__DATA TO PROCESS__
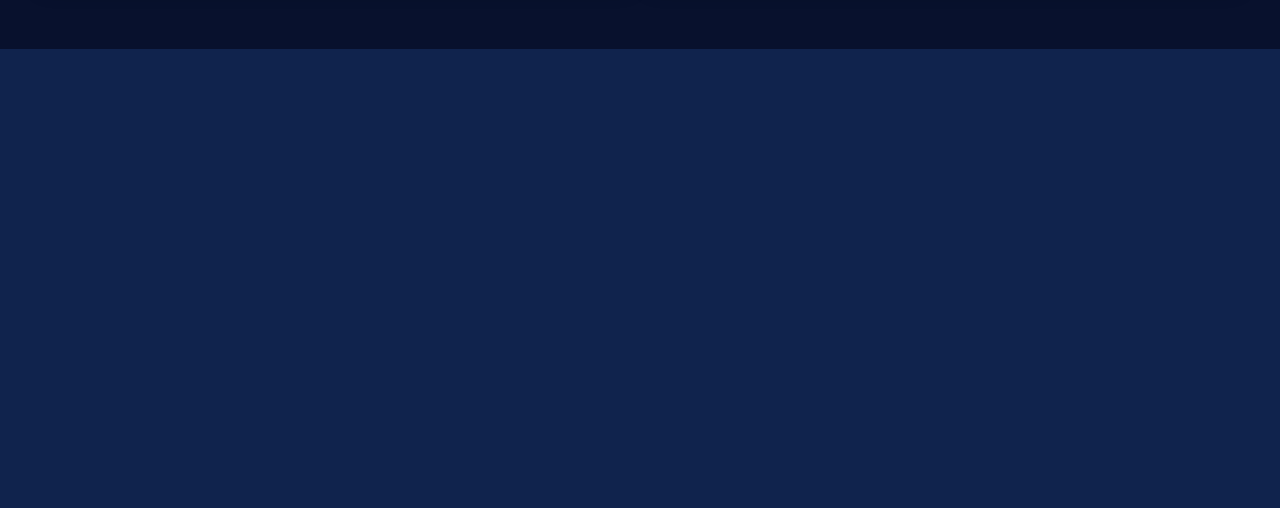
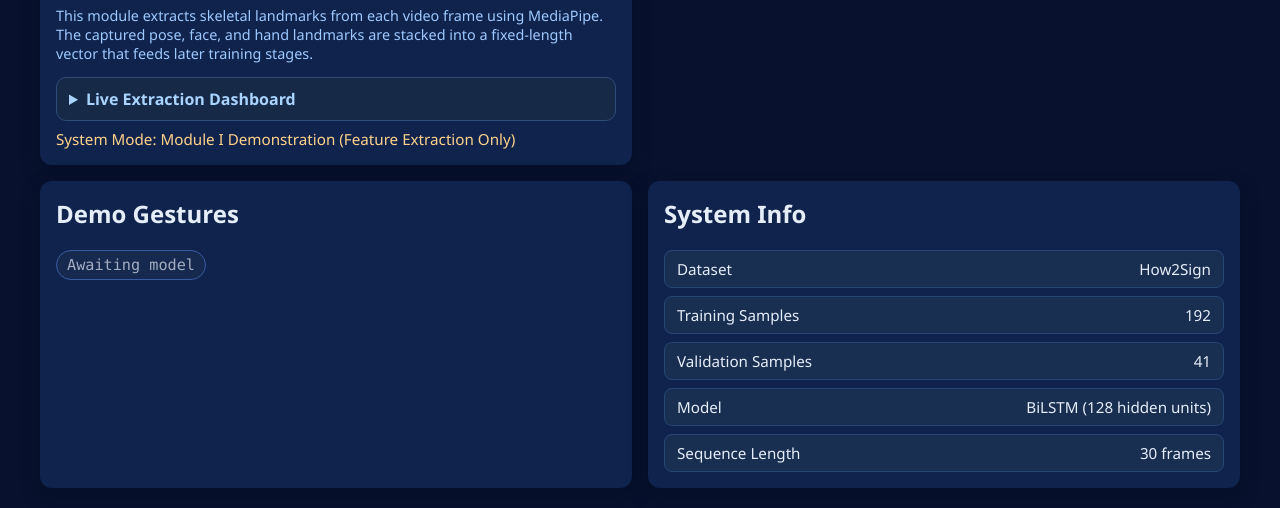
Before and after one commit to Rajithteja04/sign-language-project, a Flask app: page / in a window 1280 px wide. Shown: the part 751-1259 px from the top of the page. Before the commit the page ends 800 px from the top, so only its background shows below. Run offline with Flask 3, Linux system fonts and the light colour scheme; data that the repository does not hold is empty.

Commit message:
Trained 30k and saved best models in artifacts and Aligned UI with How2Sign Module I demo

```diff
--- a/app/app.py
+++ b/app/app.py
@@ -46,6 +46,14 @@ class WordRealtimeService:
 
         self.model = None
         self.id_to_label: dict[int, str] = {}
+        self.class_labels: list[str] = []
+        self.system_info = {
+            "dataset": "How2Sign",
+            "train_samples": 192,
+            "val_samples": 41,
+            "model": "BiLSTM (128 hidden units)",
+            "sequence_length": 30,
+        }
         self.seq_len = 30
         self.extractor = MediaPipeExtractor()
         self.camera = camera_manager
@@ -83,7 +91,10 @@ class WordRealtimeService:
                 m = json.load(f)
 
             self.id_to_label = {int(v): k for k, v in label_to_id.items()}
+            self.class_labels = [label for label, _ in sorted(label_to_id.items(), key=lambda kv: kv[1])]
             self.seq_len = int(m.get("sequence_length", 30))
+            self.system_info["sequence_length"] = self.seq_len
+            self.system_info["model"] = "BiLSTM (128 hidden units)"
 
             model = LSTMClassifier(
                 input_dim=int(m["feature_dim"]),
@@ -106,6 +117,7 @@ class WordRealtimeService:
         except Exception as exc:
             self.source_mode = "mock"
             self.status = f"Model load failed ({exc}). Running in mock mode."
+            self.class_labels = []
 
     def _reset_buffers(self) -> None:
         self.vote_buffer.clear()
@@ -241,6 +253,8 @@ class WordRealtimeService:
                 "gloss_sequence": " ".join(self.committed_words),
                 "corrected_sentence": self.corrected_sentence,
                 "mode": self.source_mode,
+                "class_labels": list(self.class_labels),
+                "system_info": dict(self.system_info),
                 "debug_module1": dict(self.debug_module1),
             }
 
--- a/app/static/app.js
+++ b/app/static/app.js
@@ -3,11 +3,13 @@ const stopBtn = document.getElementById("stopBtn");
 const clearBtn = document.getElementById("clearBtn");
 const statusText = document.getElementById("statusText");
 const modelBanner = document.getElementById("modelBanner");
-const currentWord = document.getElementById("currentWord");
+const predictionCard = document.getElementById("predictionCard");
+const detectedSentence = document.getElementById("detectedSentence");
 const confidenceValue = document.getElementById("confidenceValue");
 const confidenceBar = document.getElementById("confidenceBar");
 const glossChips = document.getElementById("glossChips");
-const sentenceText = document.getElementById("sentenceText");
+const sessionSummary = document.getElementById("sessionSummary");
+const demoGestures = document.getElementById("demoGestures");
 const mockWarning = document.getElementById("mockWarning");
 const preview = document.getElementById("preview");
 const dbgFrameCount = document.getElementById("dbgFrameCount");
@@ -19,6 +21,15 @@ const dbgRight = document.getElementById("dbgRight");
 const dbgTotal = document.getElementById("dbgTotal");
 const dbgDim = document.getElementById("dbgDim");
 const dbgNorm = document.getElementById("dbgNorm");
+const infoDataset = document.getElementById("infoDataset");
+const infoTrain = document.getElementById("infoTrain");
+const infoVal = document.getElementById("infoVal");
+const infoModel = document.getElementById("infoModel");
+const infoSeq = document.getElementById("infoSeq");
+
+const PREDICTION_WINDOW = 5;
+let predictionBuffer = [];
+let stableSentence = "";
 
 async function postJson(url) {
   const response = await fetch(url, { method: "POST" });
@@ -58,16 +69,83 @@ function renderGlossChips(words) {
   });
 }
 
+function renderDemoList(labels, activeLabel) {
+  if (!demoGestures) return;
+  demoGestures.innerHTML = "";
+  if (!labels || labels.length === 0) {
+    const empty = document.createElement("span");
+    empty.className = "chip muted";
+    empty.textContent = "Awaiting model";
+    demoGestures.appendChild(empty);
+    return;
+  }
+  labels.forEach((label) => {
+    const chip = document.createElement("span");
+    chip.className = "chip";
+    if (label === activeLabel) {
+      chip.classList.add("active");
+    }
+    chip.textContent = label;
+    demoGestures.appendChild(chip);
+  });
+}
+
+function resetPredictionState() {
+  predictionBuffer = [];
+  stableSentence = "";
+  if (detectedSentence) {
+    detectedSentence.textContent = "Detecting gesture...";
+    detectedSentence.classList.add("muted");
+  }
+}
+
+function updateDetectedSentence(state) {
+  if (!detectedSentence) return;
+  const prediction = (state.current_word || "").trim();
+  if (state.confidence >= 0.6 && prediction && prediction !== "-") {
+    predictionBuffer.push(prediction);
+  } else {
+    predictionBuffer.push("");
+  }
+  if (predictionBuffer.length > PREDICTION_WINDOW) {
+    predictionBuffer.shift();
+  }
+  const stable =
+    predictionBuffer.length === PREDICTION_WINDOW &&
+    predictionBuffer.every((item) => item && item === predictionBuffer[0]);
+  if (stable) {
+    stableSentence = predictionBuffer[0];
+  }
+
+  if (state.confidence < 0.6 || !stableSentence) {
+    detectedSentence.textContent = "Detecting gesture...";
+    detectedSentence.classList.add("muted");
+  } else {
+    detectedSentence.textContent = `“${stableSentence}”`;
+    detectedSentence.classList.remove("muted");
+  }
+}
+
 function updateFromState(state) {
   statusText.textContent = state.status || "Unknown";
   modelBanner.textContent = state.model_status || "Model status unavailable.";
   modelBanner.classList.toggle("ok", !state.mock);
   modelBanner.classList.toggle("warn", Boolean(state.mock));
-  mockWarning.classList.toggle("hidden", !state.mock);
-  currentWord.textContent = state.current_word || "-";
+  if (mockWarning) {
+    mockWarning.classList.toggle("hidden", !state.mock);
+  }
+
+  const hidePredictions = Boolean(state.mock);
+  if (predictionCard) {
+    predictionCard.classList.toggle("hidden", hidePredictions);
+  }
+
+  updateDetectedSentence(state);
+  renderDemoList(state.class_labels || [], stableSentence);
   setConfidence(state.confidence || 0);
   renderGlossChips(state.committed_words || []);
-  sentenceText.textContent = state.corrected_sentence || "-";
+  sessionSummary.textContent = state.gloss_sequence || "-";
+
   const dbg = state.debug_module1 || {};
   dbgFrameCount.textContent = String(dbg.frame_count ?? 0);
   const w = dbg.frame_width ?? 0;
@@ -80,6 +158,14 @@ function updateFromState(state) {
   dbgTotal.textContent = String(dbg.total_landmarks ?? 0);
   dbgDim.textContent = String(dbg.feature_dimension ?? 411);
   dbgNorm.textContent = String(Boolean(dbg.normalization_applied));
+
+  const info = state.system_info || {};
+  if (infoDataset) infoDataset.textContent = info.dataset || "How2Sign";
+  if (infoTrain) infoTrain.textContent = info.train_samples != null ? String(info.train_samples) : "-";
+  if (infoVal) infoVal.textContent = info.val_samples != null ? String(info.val_samples) : "-";
+  if (infoModel) infoModel.textContent = info.model || "-";
+  if (infoSeq) infoSeq.textContent = info.sequence_length != null ? `${info.sequence_length} frames` : "-";
+
   startBtn.disabled = Boolean(state.running);
   stopBtn.disabled = !Boolean(state.running);
 }
@@ -120,16 +206,17 @@ stopBtn.addEventListener("click", async () => {
 clearBtn.addEventListener("click", async () => {
   try {
     const data = await postJson("/reset");
-    currentWord.textContent = "-";
+    resetPredictionState();
     setConfidence(0);
     renderGlossChips([]);
-    sentenceText.textContent = "-";
+    sessionSummary.textContent = "-";
     updateFromState(data.state);
   } catch (_err) {
-    statusText.textContent = "Failed to clear sentence.";
+    statusText.textContent = "Failed to clear session.";
   }
 });
 
+resetPredictionState();
 initPreview();
 pollState();
 setInterval(pollState, 500);
--- a/app/static/styles.css
+++ b/app/static/styles.css
@@ -82,6 +82,47 @@ h1 {
   gap: 16px;
 }
 
+.grid.primary {
+  align-items: stretch;
+}
+
+.grid.secondary {
+  margin-top: 16px;
+}
+
+.helper-text {
+  margin-top: 10px;
+  font-size: 0.9rem;
+  color: #9ec9ff;
+}
+
+.module-section {
+  margin-top: 12px;
+  border-top: 1px solid #203a60;
+  padding-top: 10px;
+}
+
+.module-section h3 {
+  margin: 0 0 8px;
+  font-size: 1rem;
+  color: #9ec9ff;
+}
+
+.landmark-hint,
+.feature-hint {
+  margin: 0 0 10px;
+  font-size: 0.9rem;
+  color: #8ab3ec;
+}
+
+.module-note {
+  margin-top: 12px;
+  font-size: 0.9rem;
+  color: #c4dcff;
+  border-top: 1px solid #203a60;
+  padding-top: 10px;
+}
+
 #preview {
   width: 100%;
   min-height: 280px;
@@ -119,6 +160,16 @@ h2 {
   letter-spacing: 0.02em;
 }
 
+.value.detected {
+  font-size: 2.2rem;
+  font-weight: 700;
+  letter-spacing: 0.01em;
+}
+
+.value.detected.muted {
+  color: #9cbad8;
+}
+
 .sentence {
   min-height: 56px;
 }
@@ -149,10 +200,18 @@ h2 {
   background: #35bf5a;
 }
 
+.prediction-card .field:not(:last-child) {
+  margin-bottom: 18px;
+}
+
 .chips {
   display: flex;
   flex-wrap: wrap;
   gap: 8px;
+}
+
+.chips.legend {
+  gap: 6px;
 }
 
 .chip {
@@ -167,6 +226,38 @@ h2 {
 
 .chip.muted {
   opacity: 0.65;
+}
+
+.legend .chip {
+  border-color: #4e7bd0;
+  background: #1a2e52;
+  cursor: default;
+}
+
+.legend .chip.active {
+  background: #2a73d6;
+  border-color: #7fb8ff;
+  color: #08112d;
+  font-weight: 700;
+}
+
+.info-card .info-list {
+  list-style: none;
+  padding: 0;
+  margin: 0;
+  display: flex;
+  flex-direction: column;
+  gap: 8px;
+}
+
+.info-list li {
+  display: flex;
+  justify-content: space-between;
+  background: #192f52;
+  border-radius: 8px;
+  padding: 8px 12px;
+  border: 1px solid #274674;
+  font-size: 0.95rem;
 }
 
 .mock-warning {
--- a/app/templates/index.html
+++ b/app/templates/index.html
@@ -3,31 +3,67 @@
 <head>
   <meta charset="UTF-8" />
   <meta name="viewport" content="width=device-width, initial-scale=1" />
-  <title>Real-Time Sign Language Word Recognition System</title>
+  <title>How2Sign Real-Time Phrase Demo</title>
   <link rel="stylesheet" href="/static/styles.css" />
 </head>
 <body>
   <main class="layout">
-    <h1>Real-Time Sign Language Word Recognition System</h1>
+    <h1>How2Sign Real-Time Phrase Demo</h1>
     <section id="modelBanner" class="banner">Model status: checking...</section>
 
     <section class="toolbar card">
       <button id="startBtn" class="btn primary">Start</button>
       <button id="stopBtn" class="btn">Stop</button>
-      <button id="clearBtn" class="btn warn">Clear Sentence</button>
+      <button id="clearBtn" class="btn warn">Reset Session</button>
       <span id="statusText" class="status">Ready.</span>
     </section>
 
-    <section class="grid">
-      <article class="card">
-        <h2>Webcam Feed</h2>
+    <section class="grid primary">
+      <article class="card capture-card">
+        <h2>Module I ? MediaPipe Landmark Extraction (Feature Generation)</h2>
         <img id="preview" alt="Live webcam feed" />
+        <p class="helper-text">
+          This module extracts skeletal landmarks from each video frame using MediaPipe. The captured pose, face, and hand landmarks are stacked into a fixed-length vector that feeds later training stages.
+        </p>
+        <details class="debug-panel">
+          <summary>Live Extraction Dashboard</summary>
+          <div class="module-section">
+            <h3>Frame Processing</h3>
+            <div class="debug-grid">
+              <div class="debug-row"><span>Processed Frames</span><span id="dbgFrameCount">0</span></div>
+              <div class="debug-row"><span>Frame Resolution</span><span id="dbgResolution">-</span></div>
+            </div>
+          </div>
+          <div class="module-section">
+            <h3>Landmark Detection</h3>
+            <p class="landmark-hint">Pose landmarks expected: 33 ? Face: 468 ? Hands: 21 per hand</p>
+            <div class="debug-grid">
+              <div class="debug-row"><span>Pose Landmarks</span><span id="dbgPose">0</span></div>
+              <div class="debug-row"><span>Face Landmarks</span><span id="dbgFace">0</span></div>
+              <div class="debug-row"><span>Left Hand Landmarks</span><span id="dbgLeft">0</span></div>
+              <div class="debug-row"><span>Right Hand Landmarks</span><span id="dbgRight">0</span></div>
+              <div class="debug-row"><span>Total Landmarks</span><span id="dbgTotal">0</span></div>
+            </div>
+          </div>
+          <div class="module-section">
+            <h3>Feature Vector Generation</h3>
+            <p class="feature-hint">Each frame is converted into a 411-dimensional feature vector combining pose, face, and hand landmarks.</p>
+            <div class="debug-grid">
+              <div class="debug-row"><span>Feature Vector Dimension</span><span id="dbgDim">411</span></div>
+              <div class="debug-row"><span>Normalization Applied</span><span id="dbgNorm">True</span></div>
+            </div>
+          </div>
+          <p class="module-note">
+            Output of Module I: for every video frame, MediaPipe extracts skeletal landmarks and converts them into normalized feature vectors. These vectors feed Module II (BiLSTM) for gesture recognition.
+          </p>
+        </details>
+        <div id="mockWarning" class="mock-warning">System Mode: Module I Demonstration (Feature Extraction Only)</div>
       </article>
 
-      <article class="card">
+      <article id="predictionCard" class="card prediction-card">
         <div class="field">
-          <label>Current Word</label>
-          <div id="currentWord" class="value current-word">(waiting)</div>
+          <label>Detected Sentence</label>
+          <div id="detectedSentence" class="value detected">Detecting gesture...</div>
         </div>
 
         <div class="field">
@@ -41,30 +77,33 @@
         </div>
 
         <div class="field">
-          <label>Gloss Sequence</label>
-          <div id="glossChips" class="chips"></div>
+          <label>Phrase History</label>
+          <div id="glossChips" class="chips history"></div>
         </div>
 
         <div class="field">
-          <label>Corrected Sentence</label>
-          <div id="sentenceText" class="value sentence">-</div>
+          <label>Session Summary</label>
+          <div id="sessionSummary" class="value sentence">-</div>
         </div>
 
-        <details class="debug-panel">
-          <summary>Module I - Spatial Feature Extraction Details</summary>
-          <div class="debug-grid">
-            <div class="debug-row"><span>Frame Count</span><span id="dbgFrameCount">0</span></div>
-            <div class="debug-row"><span>Resolution</span><span id="dbgResolution">-</span></div>
-            <div class="debug-row"><span>Pose Landmarks</span><span id="dbgPose">0</span></div>
-            <div class="debug-row"><span>Face Landmarks</span><span id="dbgFace">0</span></div>
-            <div class="debug-row"><span>Left Hand Landmarks</span><span id="dbgLeft">0</span></div>
-            <div class="debug-row"><span>Right Hand Landmarks</span><span id="dbgRight">0</span></div>
-            <div class="debug-row"><span>Total Landmarks</span><span id="dbgTotal">0</span></div>
-            <div class="debug-row"><span>Feature Vector Dimension</span><span id="dbgDim">411</span></div>
-            <div class="debug-row"><span>Normalization Applied</span><span id="dbgNorm">True</span></div>
-          </div>
-        </details>
-        <div id="mockWarning" class="mock-warning hidden">Warning: Predictions are simulated (mock mode).</div>
+      </article>
+    </section>
+
+    <section class="grid secondary">
+      <article class="card gestures-card">
+        <h2>Demo Gestures</h2>
+        <div id="demoGestures" class="chips legend"></div>
+      </article>
+
+      <article class="card info-card">
+        <h2>System Info</h2>
+        <ul class="info-list">
+          <li><span>Dataset</span><span id="infoDataset">How2Sign</span></li>
+          <li><span>Training Samples</span><span id="infoTrain">-</span></li>
+          <li><span>Validation Samples</span><span id="infoVal">-</span></li>
+          <li><span>Model</span><span id="infoModel">-</span></li>
+          <li><span>Sequence Length</span><span id="infoSeq">-</span></li>
+        </ul>
       </article>
     </section>
   </main>
--- /dev/null
+++ b/artifacts/how2sign_30000_top10_seq60_h256_l2_lr0.001_do0.3/lstm_meta.json
@@ -0,0 +1,4 @@
+{
+  "input_dim": 411,
+  "sequence_length": 60
+}
--- /dev/null
+++ b/artifacts/how2sign_30000_top5_seq45_h128_l1_lr0.0005_do0.1_bi/lstm_meta.json
@@ -0,0 +1,4 @@
+{
+  "input_dim": 411,
+  "sequence_length": 45
+}
--- a/artifacts/lstm_meta.json
+++ b/artifacts/lstm_meta.json
@@ -1,4 +1,4 @@
 {
   "input_dim": 411,
-  "sequence_length": 60
+  "sequence_length": 45
 }
--- a/config/default.yaml
+++ b/config/default.yaml
@@ -1,5 +1,5 @@
 dataset: wlasl
-dataset_root: C:/Users/rajit/Datasets/WSL/WLASL-master/start_kit
+dataset_root: D:/personal/Project/Datasets/How2Sign
 top_k_classes: 100
 sequence_length: 30
 feature_dim: 411
```
Also changed, not shown: WORKLOG.md (+7 -0 lines), artifacts/how2sign_30000_top10_seq60_h256_l2_lr0.001_do0.3/label_to_id.json (added, +12 -0 lines), artifacts/how2sign_30000_top5_seq45_h128_l1_lr0.0005_do0.1_bi/label_to_id.json (added, +7 -0 lines), artifacts/label_to_id.json (+4 -4 lines), 2 other files.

__TASK INSTRUCTIONS__
Tell how many lines in the material contain the word "Datasets". Only the number is wanted.

__REPLY__
2